Western Meadowlark’s yellow plumage represents positivity, hope, clarity, enlightenment, and delight. Several scientific studies show the color yellow enhances memory and communication significantly. Therefore, we can conclude that the Western Meadowlark also symbolizes wisdom, knowledge, and the joy of learning.
Yellow Birds in North Dakota
Aside from the Western Meadowlark, a handful of other yellow birds exist in the state. You can distinguish them by the parts of their bodies and plumage where the yellow patches are. Look at this list with pictures.
1. Evening Grosbeak
This Grosbeak species has larger and strong funnel-shaped beaks and is approximately the same size as American Robins. The yellow plumage is more prominent on males, while females only have a tinge of yellow on their sides and neck.
If you want to attract these birds to your feeder, they are fond of sunflowers and prefer a large platform feeder where they can dine comfortably.
2. American Yellow Warbler
This bird has yellow plumage covering its whole body. There are some light brown stripes on its chest and the males’ color is brighter than the females.
You can easily spot an American Yellow Warbler in the state because they are almost everywhere. They inhabit damp forests like willow groves.
3. Yellow-Breasted Chat
Their big head, long tail, and large build is one feature that sets them apart from many warbler species. They have yellow coloring on their chest, hence the name, and lower body.
These birds are most active during the spring and stay quiet during the other seasons. You can find them in bushes and thickets with dense greenery.
4. Common Yellowthroat
This bird species has the same coloring for both sexes. The black mask on the eyes is the notable feature to distinguish the males, which also gave them the nickname Yellow Bandit.
When fall comes, Common Yellowthroats rest during the day and migrate at night. This is also the best time to spot a flock of these yellow birds at night during a full moon.

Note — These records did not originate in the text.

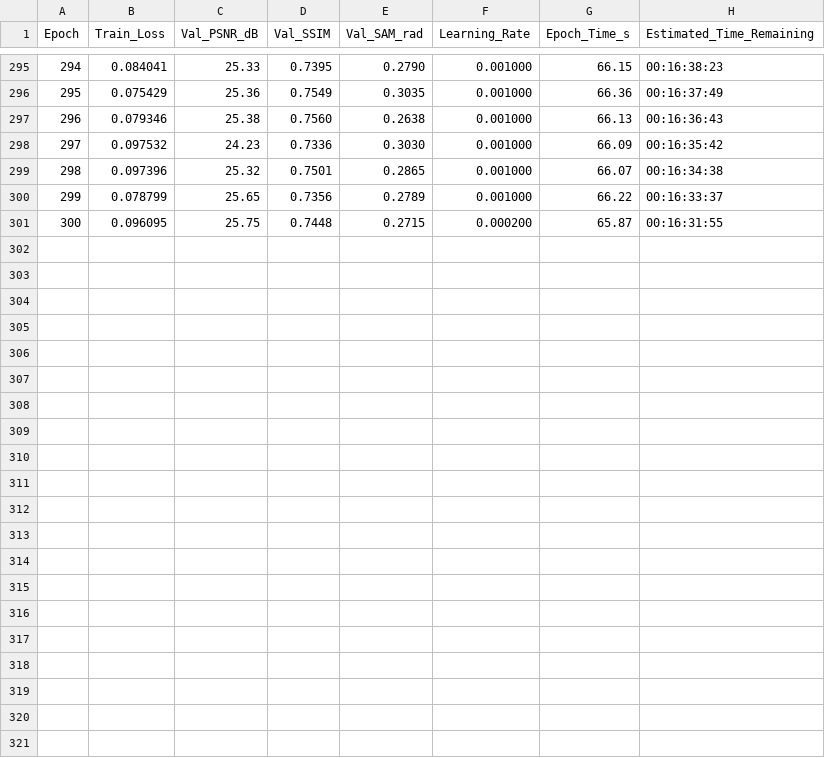
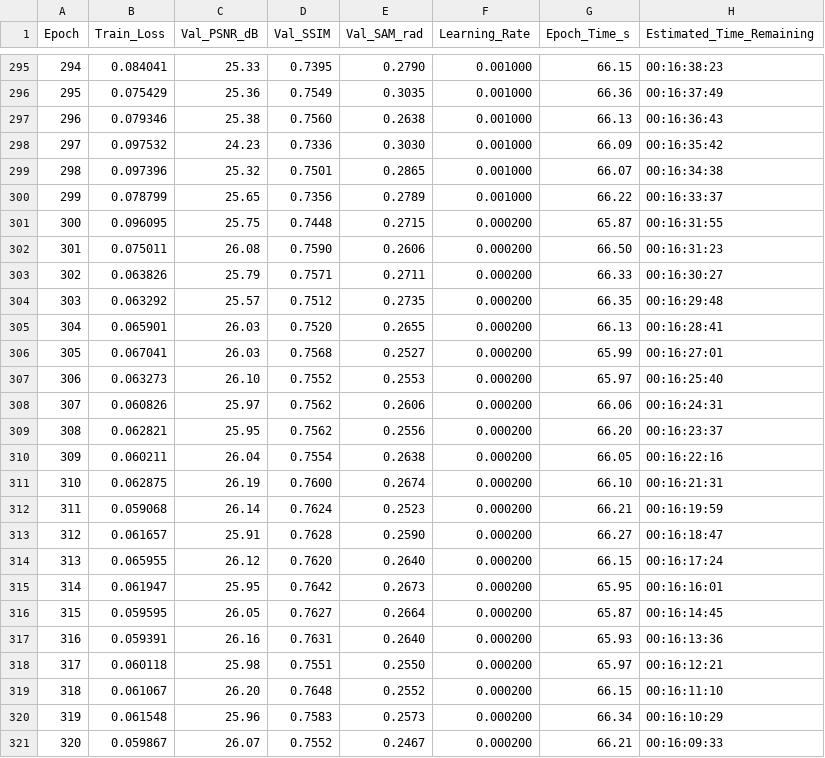
Before and after one commit to GustavoVera17/Recreating-Dual-camera-snapshot-hyperspectral-imaging-system, a CSV file: results/training_log.csv, drawn as a sheet; only a part is shown, gaps mark what is left out.

Commit message:
Auto-sync: Training metrics & dashboards at epoch 320

```diff
--- a/results/training_log.csv
+++ b/results/training_log.csv
@@ -301 +301,21 @@ Epoch,Train_Loss,Val_PSNR_dB,Val_SSIM,Val_SAM_rad,Learning_Rate,Epoch_Time_s,Est
 300,0.096095,25.75,0.7448,0.2715,0.000200,65.87,00:16:31:55
+301,0.075011,26.08,0.7590,0.2606,0.000200,66.50,00:16:31:23
+302,0.063826,25.79,0.7571,0.2711,0.000200,66.33,00:16:30:27
+303,0.063292,25.57,0.7512,0.2735,0.000200,66.35,00:16:29:48
+304,0.065901,26.03,0.7520,0.2655,0.000200,66.13,00:16:28:41
+305,0.067041,26.03,0.7568,0.2527,0.000200,65.99,00:16:27:01
+306,0.063273,26.10,0.7552,0.2553,0.000200,65.97,00:16:25:40
+307,0.060826,25.97,0.7562,0.2606,0.000200,66.06,00:16:24:31
+308,0.062821,25.95,0.7562,0.2556,0.000200,66.20,00:16:23:37
+309,0.060211,26.04,0.7554,0.2638,0.000200,66.05,00:16:22:16
+310,0.062875,26.19,0.7600,0.2674,0.000200,66.10,00:16:21:31
+311,0.059068,26.14,0.7624,0.2523,0.000200,66.21,00:16:19:59
+312,0.061657,25.91,0.7628,0.2590,0.000200,66.27,00:16:18:47
+313,0.065955,26.12,0.7620,0.2640,0.000200,66.15,00:16:17:24
+314,0.061947,25.95,0.7642,0.2673,0.000200,65.95,00:16:16:01
+315,0.059595,26.05,0.7627,0.2664,0.000200,65.87,00:16:14:45
+316,0.059391,26.16,0.7631,0.2640,0.000200,65.93,00:16:13:36
+317,0.060118,25.98,0.7551,0.2550,0.000200,65.97,00:16:12:21
+318,0.061067,26.20,0.7648,0.2552,0.000200,66.15,00:16:11:10
+319,0.061548,25.96,0.7583,0.2573,0.000200,66.34,00:16:10:29
+320,0.059867,26.07,0.7552,0.2467,0.000200,66.21,00:16:09:33
```
Also changed, not shown: 1 other file.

5. Western Tanager
The orange patch on the head is a unique characteristic that is only seen in male Western Tanagers. The females have gray wings and a yellow-green chest area. The unique color combination has a likeness to a burning fire.
You won’t spot these birds as often as others since they mostly stay and nest in coniferous forests of high mountains. But you have a high chance of seeing them during migration in the late spring.
Frequently Asked Questions
Where is North Dakota’s state bird?
Western Meadowlark is widespread across North Dakota. There is also a large population of these bird species in Tennessee and Hawaii.
Why is the western meadowlark the state bird of North Dakota?
The North Dakota state bird was officially adopted in 1947. The Western Meadowlark was chosen because it is a loyal habitant of the state’s grassland and never migrates.
There are five other states that share the same state bird in North Dakota: Kansas, Wyoming, Nebraska, Oregon, and Montana.
What does North Dakota look like?
North Dakota is the 19th largest state in the United States, with an overall area of 70,704 square miles. Looking at the map, the state is a rectangle.
It has an elevation from the flat area of the Red River Valley in the east and rises to the west where the Rocky Mountain is. It comprises three major geographic regions:
- Red River Valley (east)
- Missouri Plateau (west)
- Great Plains (southwestern)
What are other North Dakota state symbols?
Here are other recognized state symbols of North Dakota you might be interested in knowing.
- Fruit: Chokecherry
- Flower: Wild Prairie Rose
- Fish: Northern Pike
- Insect: Lady Bug
- Equine: Nokota Horse
- Grass: Western Wheatgrass
- Fossil: Teredo Petrified Wood
- Beverage: Milk
- Dance: Square Dance
After reading this article, we hope you got the answer to the question, what is the state bird of North Dakota and learned more about the bird species. There is still a lot to know about this ND state bird. Let us know what we missed or share your encounter with the Western Meadowlark.
We hope you enjoyed reading this as much as we loved putting everything into this. Share this article with anyone who is interested in learning about state birds.